Who created the first Pavlova?
Aussies & New Zealanders both claim that honour. However, there are no clear records that give the exact date it was created. And we’re sticking to that story!
You can buy the Pavlova base in Australia at grocery stores and add the finishing touches. The complete Pavlova is sold as well if don’t want to make it yourself.
- Is the meringue ready?
Rub a little meringue between your fingers. If it feels gritty, the sugar is not completely dissolved. Continue beating.
- If you like more fruit than meringue, make the centre of the base slightly bowl shaped instead of flat before you bake it so it holds more topping later.

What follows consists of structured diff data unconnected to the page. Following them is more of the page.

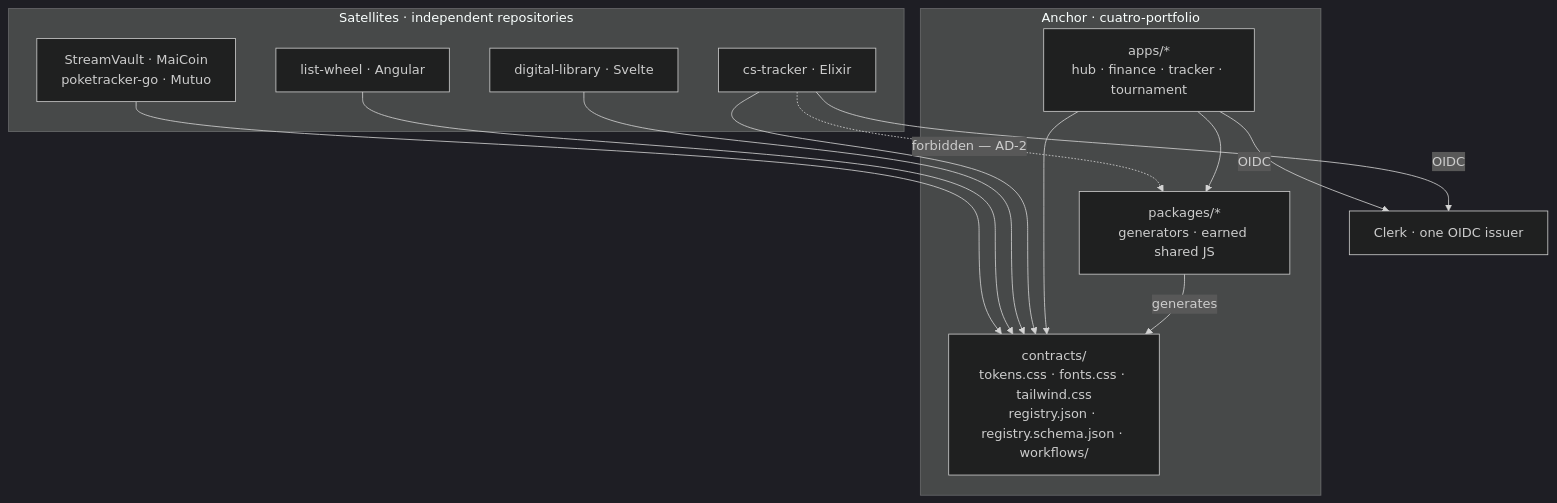
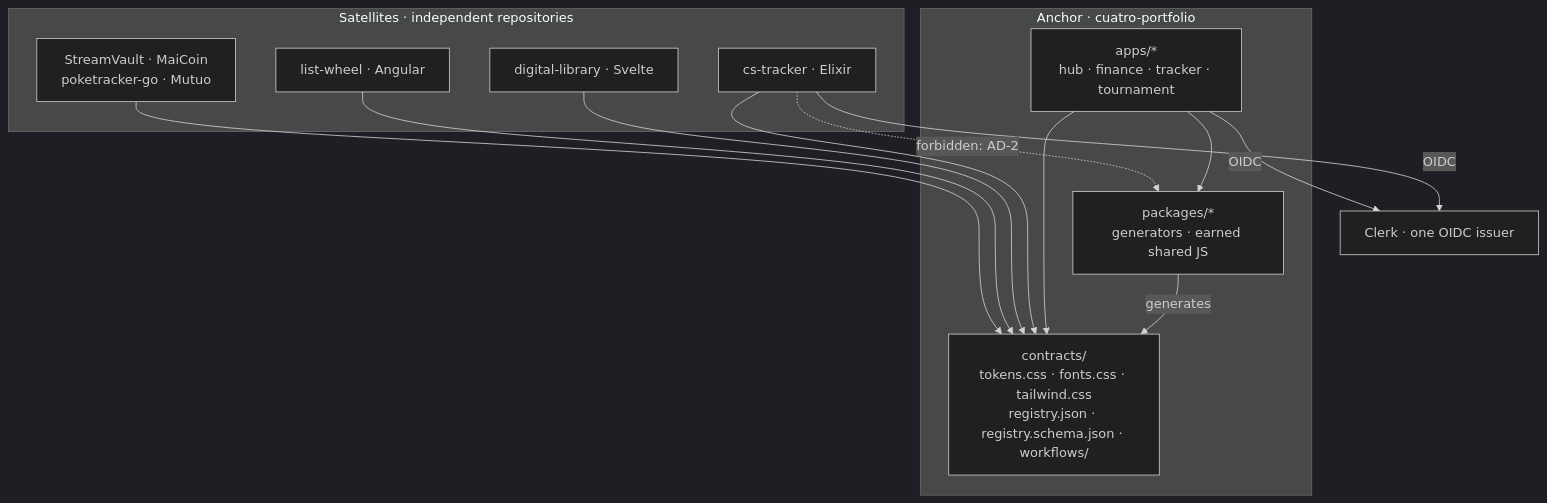
One commit to LuigiEspinosa/cuatro-portfolio changed the first of 3 diagrams in _bmad-output/planning-artifacts/architecture/architecture-cuatro-portfolio-2026-08-15/ARCHITECTURE-SPINE.md. Above: the diagram before and after it, drawn with Mermaid (dark theme). The commit also changed other lines of this file and 60 other files, not shown here.

````diff
--- a/_bmad-output/planning-artifacts/architecture/architecture-cuatro-portfolio-2026-08-15/ARCHITECTURE-SPINE.md
+++ b/_bmad-output/planning-artifacts/architecture/architecture-cuatro-portfolio-2026-08-15/ARCHITECTURE-SPINE.md
@@ -55,26 +55,26 @@
 ```mermaid
 graph TD
   subgraph anchor["Anchor · cuatro-portfolio"]
     pkgs["packages/*<br/>generators · earned shared JS"]
     apps["apps/*<br/>hub · finance · tracker · tournament"]
     contracts["contracts/<br/>tokens.css · fonts.css · tailwind.css<br/>registry.json · registry.schema.json · workflows/"]
   end
   subgraph sats["Satellites · independent repositories"]
     cst["cs-tracker · Elixir"]
     dl["digital-library · Svelte"]
     lw["list-wheel · Angular"]
     rest["StreamVault · MaiCoin<br/>poketracker-go · Mutuo"]
   end
   clerk["Clerk · one OIDC issuer"]
 
   pkgs -->|generates| contracts
   apps --> pkgs
   apps --> contracts
   cst --> contracts
   dl --> contracts
   lw --> contracts
   rest --> contracts
   apps -->|OIDC| clerk
   cst -->|OIDC| clerk
-  cst -. "forbidden — AD-2" .-> pkgs
+  cst -. "forbidden: AD-2" .-> pkgs
 ```
````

- Yolks will separate more easily when the eggs are cold. So keep them in the refrigerator until needed.
- Egg whites will whip up better at room temperature, so allow the egg white time to warm up.
- Always wash and thoroughly dry the bowl you will beat the egg white in to remove any grease. Otherwise you may have problems beating the egg whites.
- An easy way to mark out the circle is to use a plate that’s approximately the size circle you want. Turn a plate upside-down on the foil covered pan and using a spoon draw around it.
Remove the plate and Bob’s your uncle!
Who invented it … Aussie or Kiwi ?
We only care that it tastes good!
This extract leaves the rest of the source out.